Q: I’m pregnant and worried about getting brown patches on my face as some friends have done. What are they and can I prevent them?
A: Hyperpigmentation or chloasma (also called melasma) affects between 50 and 70 per cent of pregnant women. Genes do play a role, and women of Asian or Latin descent are more likely to develop it.
The exact cause is unknown, but it is thought that elevated oestrogen and progesterone levels stimulate the cells that release melanin, and cause your skin to darken upon exposure to sunlight, according to Dr Tieraona Low Dog, a trained midwife and natural medicine physician at the Center for Integrative Medicine in Arizona.
They should disappear on their own. As hormone levels begin to return to normal, the patches will gradually fade in most women. Sun protection is vital, however, as sunlight stimulates melanocytes, so those dark spots will stay dark if you don’t use sunblock.
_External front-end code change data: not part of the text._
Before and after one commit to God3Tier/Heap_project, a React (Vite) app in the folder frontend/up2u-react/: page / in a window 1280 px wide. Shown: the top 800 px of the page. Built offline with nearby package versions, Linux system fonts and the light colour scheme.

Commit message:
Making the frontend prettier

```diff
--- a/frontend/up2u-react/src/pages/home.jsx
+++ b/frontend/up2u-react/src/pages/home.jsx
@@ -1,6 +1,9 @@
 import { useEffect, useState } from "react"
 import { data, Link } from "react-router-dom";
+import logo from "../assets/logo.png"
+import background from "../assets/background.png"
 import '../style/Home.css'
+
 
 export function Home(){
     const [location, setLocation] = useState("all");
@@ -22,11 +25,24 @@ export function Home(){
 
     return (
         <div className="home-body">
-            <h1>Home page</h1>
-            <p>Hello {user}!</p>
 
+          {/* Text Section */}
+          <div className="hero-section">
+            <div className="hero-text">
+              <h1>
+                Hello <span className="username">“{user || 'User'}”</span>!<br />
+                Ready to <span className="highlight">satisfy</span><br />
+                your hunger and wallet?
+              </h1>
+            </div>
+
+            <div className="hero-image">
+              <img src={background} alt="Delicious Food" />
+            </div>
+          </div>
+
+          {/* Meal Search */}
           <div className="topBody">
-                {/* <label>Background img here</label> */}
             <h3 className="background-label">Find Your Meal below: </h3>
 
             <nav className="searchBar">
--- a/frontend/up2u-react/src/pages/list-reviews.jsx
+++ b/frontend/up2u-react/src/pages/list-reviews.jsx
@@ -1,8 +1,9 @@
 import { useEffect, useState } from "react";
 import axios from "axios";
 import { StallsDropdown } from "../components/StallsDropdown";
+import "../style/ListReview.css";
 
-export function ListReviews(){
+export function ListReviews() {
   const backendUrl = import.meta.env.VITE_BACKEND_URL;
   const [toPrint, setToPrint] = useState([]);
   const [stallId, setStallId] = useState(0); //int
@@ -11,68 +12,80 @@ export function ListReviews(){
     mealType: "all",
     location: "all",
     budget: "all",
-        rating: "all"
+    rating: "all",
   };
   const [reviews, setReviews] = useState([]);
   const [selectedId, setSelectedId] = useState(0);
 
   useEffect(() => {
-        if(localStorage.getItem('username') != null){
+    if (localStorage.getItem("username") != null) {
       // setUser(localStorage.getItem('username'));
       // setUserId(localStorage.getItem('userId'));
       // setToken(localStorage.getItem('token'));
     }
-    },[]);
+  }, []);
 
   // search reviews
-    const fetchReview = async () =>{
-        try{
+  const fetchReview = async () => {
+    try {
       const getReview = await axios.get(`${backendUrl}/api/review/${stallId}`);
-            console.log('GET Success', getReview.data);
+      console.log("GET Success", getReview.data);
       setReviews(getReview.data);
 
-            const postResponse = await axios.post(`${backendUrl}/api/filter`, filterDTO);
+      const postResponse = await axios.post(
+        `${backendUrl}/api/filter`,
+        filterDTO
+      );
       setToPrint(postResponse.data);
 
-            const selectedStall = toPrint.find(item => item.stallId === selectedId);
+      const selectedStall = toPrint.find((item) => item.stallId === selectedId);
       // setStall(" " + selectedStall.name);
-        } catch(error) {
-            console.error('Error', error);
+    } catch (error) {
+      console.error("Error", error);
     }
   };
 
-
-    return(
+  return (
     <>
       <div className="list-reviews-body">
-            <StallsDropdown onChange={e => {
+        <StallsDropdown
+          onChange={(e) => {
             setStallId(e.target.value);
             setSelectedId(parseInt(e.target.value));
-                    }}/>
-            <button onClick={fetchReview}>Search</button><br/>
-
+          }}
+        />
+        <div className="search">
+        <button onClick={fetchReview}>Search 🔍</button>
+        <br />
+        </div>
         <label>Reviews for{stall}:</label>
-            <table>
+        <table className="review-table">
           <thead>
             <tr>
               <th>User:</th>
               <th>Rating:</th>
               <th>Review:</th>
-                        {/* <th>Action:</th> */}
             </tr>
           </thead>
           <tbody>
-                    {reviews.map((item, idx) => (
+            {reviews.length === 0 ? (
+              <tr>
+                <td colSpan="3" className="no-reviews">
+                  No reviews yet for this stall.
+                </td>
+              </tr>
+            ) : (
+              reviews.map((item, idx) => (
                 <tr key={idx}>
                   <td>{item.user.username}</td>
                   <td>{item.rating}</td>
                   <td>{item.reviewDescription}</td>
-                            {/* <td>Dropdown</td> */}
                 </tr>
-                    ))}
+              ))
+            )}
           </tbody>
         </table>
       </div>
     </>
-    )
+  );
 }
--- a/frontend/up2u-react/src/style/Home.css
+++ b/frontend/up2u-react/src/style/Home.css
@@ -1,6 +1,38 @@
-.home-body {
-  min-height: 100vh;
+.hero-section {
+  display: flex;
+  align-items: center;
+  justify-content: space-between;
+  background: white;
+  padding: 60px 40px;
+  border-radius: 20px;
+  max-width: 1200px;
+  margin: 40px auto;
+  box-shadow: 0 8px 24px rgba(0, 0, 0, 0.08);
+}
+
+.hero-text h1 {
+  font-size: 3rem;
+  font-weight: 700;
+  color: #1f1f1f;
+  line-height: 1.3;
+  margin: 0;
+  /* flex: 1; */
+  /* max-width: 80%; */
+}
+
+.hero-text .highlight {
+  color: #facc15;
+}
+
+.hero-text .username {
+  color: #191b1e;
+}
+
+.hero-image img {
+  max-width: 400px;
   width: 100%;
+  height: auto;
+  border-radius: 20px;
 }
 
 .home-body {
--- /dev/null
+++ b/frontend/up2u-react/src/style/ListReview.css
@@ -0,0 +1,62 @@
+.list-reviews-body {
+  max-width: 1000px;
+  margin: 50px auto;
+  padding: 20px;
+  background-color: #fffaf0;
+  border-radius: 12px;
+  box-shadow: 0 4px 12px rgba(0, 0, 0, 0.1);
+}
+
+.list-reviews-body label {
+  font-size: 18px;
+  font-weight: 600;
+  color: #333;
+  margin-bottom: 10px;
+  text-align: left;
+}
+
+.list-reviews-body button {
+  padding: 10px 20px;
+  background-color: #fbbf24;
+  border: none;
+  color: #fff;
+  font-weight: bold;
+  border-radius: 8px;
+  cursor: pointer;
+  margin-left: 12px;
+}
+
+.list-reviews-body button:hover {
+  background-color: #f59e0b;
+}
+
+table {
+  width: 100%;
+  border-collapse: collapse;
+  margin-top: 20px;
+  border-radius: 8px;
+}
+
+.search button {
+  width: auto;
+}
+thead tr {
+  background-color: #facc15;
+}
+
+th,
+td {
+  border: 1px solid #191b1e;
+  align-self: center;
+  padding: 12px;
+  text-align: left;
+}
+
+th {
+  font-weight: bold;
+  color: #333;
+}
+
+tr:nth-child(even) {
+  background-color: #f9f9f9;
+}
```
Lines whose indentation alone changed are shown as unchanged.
Some women may find the patches refuse to fade and will need to use skin-brightening creams, says Dr Low Dog.
Sun protection in pregnancy is the ‘absolute best way’ to prevent chloasma, says Dr Low Dog. She adds that every woman should use it, pregnant or not. Also use mild cleansers and moisturisers (without known irritants such as any of the sulphate foaming agents) to avoid irritation, which can cause or aggravate chloasma.
If patches develop, use concealer until your baby is born. If they don’t clear, use a gentle and effective product to lighten the patches, such as Dr Weil for Origins Mega-Bright, £46, available at origins.co.uk.
SMARTER SNACKS? SORTED!
It was a combination of chronic health problems in her early 20s (principally hormonal imbalances and a candida infection) with disquiet about the way animals are farmed for food that prompted Jenna Barclay, 25, to ‘clean up’ her diet. ‘I had tried conventional medicine for two years and nothing worked. So I gradually cut out dairy, sugar and gluten, as well as animal protein, and all my problems vanished.’
On top of her full-time job with Tamara Mellon, co-founder of Jimmy Choo, Jenna completed an intensive course in nutrition. And over the past three years, she has abandoned her career in fashion to follow her passion for promoting healthy eating: ‘I like fresh, colourful, delicious food so I never feel deprived. The jackpot is to discover foods that you love and make you thrive.’ Two years ago, Jenna launched upcakes.co.uk, a website selling ‘sweet treats’, free from wheat, sugar, dairy and eggs. Almond and apricot SportsBites (see right) are chock-full of protein and omega-3 fats and were designed to help fuel last year’s wounded ex-servicemen’s skiing expedition to the North Pole supported by Prince Harry; they’re great as snacks and for children’s lunch boxes. I’m addicted to brownie-like ChocBites, made with raw chocolate, whole grain spelt and soya.
Now Jenna has launched a sister website, foodstolove.co.uk, which offers a concise range of allergen-free staples, from almond milk and gluten-free flour to hempseed oil and a natural sweetener. ‘I sample everything with my family and friends so I know Foods to Love offers the very best in each category,’ she says. As well as Upcakes treats, there are others such as crunchy Kale Chips (seasoned and dried curly kale leaves), additive-free popcorn, plus coconut water, her latest ‘buzz product’ which she calls ‘nature’s Lucozade, because it contains the same electrolytes as your blood, so it’s easily assimilated and a great alkaliser, replacing minerals including potassium, magnesium and sodium that are depleted by modern life.’ Jenna shares her recipes on the site, and also blogs regularly about nutrition.
makes 16 pieces
180g raw almonds
260g dried apricots
2 tbsp shelled hemp seeds
1½ tbsp coconut oil
6-10 drops vanilla essence
Put the almonds and apricots through a processor until the mixture starts to form a paste. Add the remaining ingredients. Divide into 16 and roll into balls. Freeze for at least 15 minutes, then refrigerate; they will last up to six weeks.
APP OF THE WEEK
Well Being Self-Reflexology
This app by practitioner Anna Walsh (annaw.co.uk) shows you how you can treat yourself with reflexology, a complementary therapy which is now used in some hospitals. Reflexology posits that areas of the feet and hands correspond with parts of the body and brain, and that applying pressure to these areas improves functioning. This app provides six step-by-step sessions – including Stress Relief, Energised Day and Weight Loss – with mini-maps of the reflexology points and video demos. Anna’s tip for relieving tension by pressing and holding the pad of each fingertip in turn was very effective. £1.99, from the Apple App Store.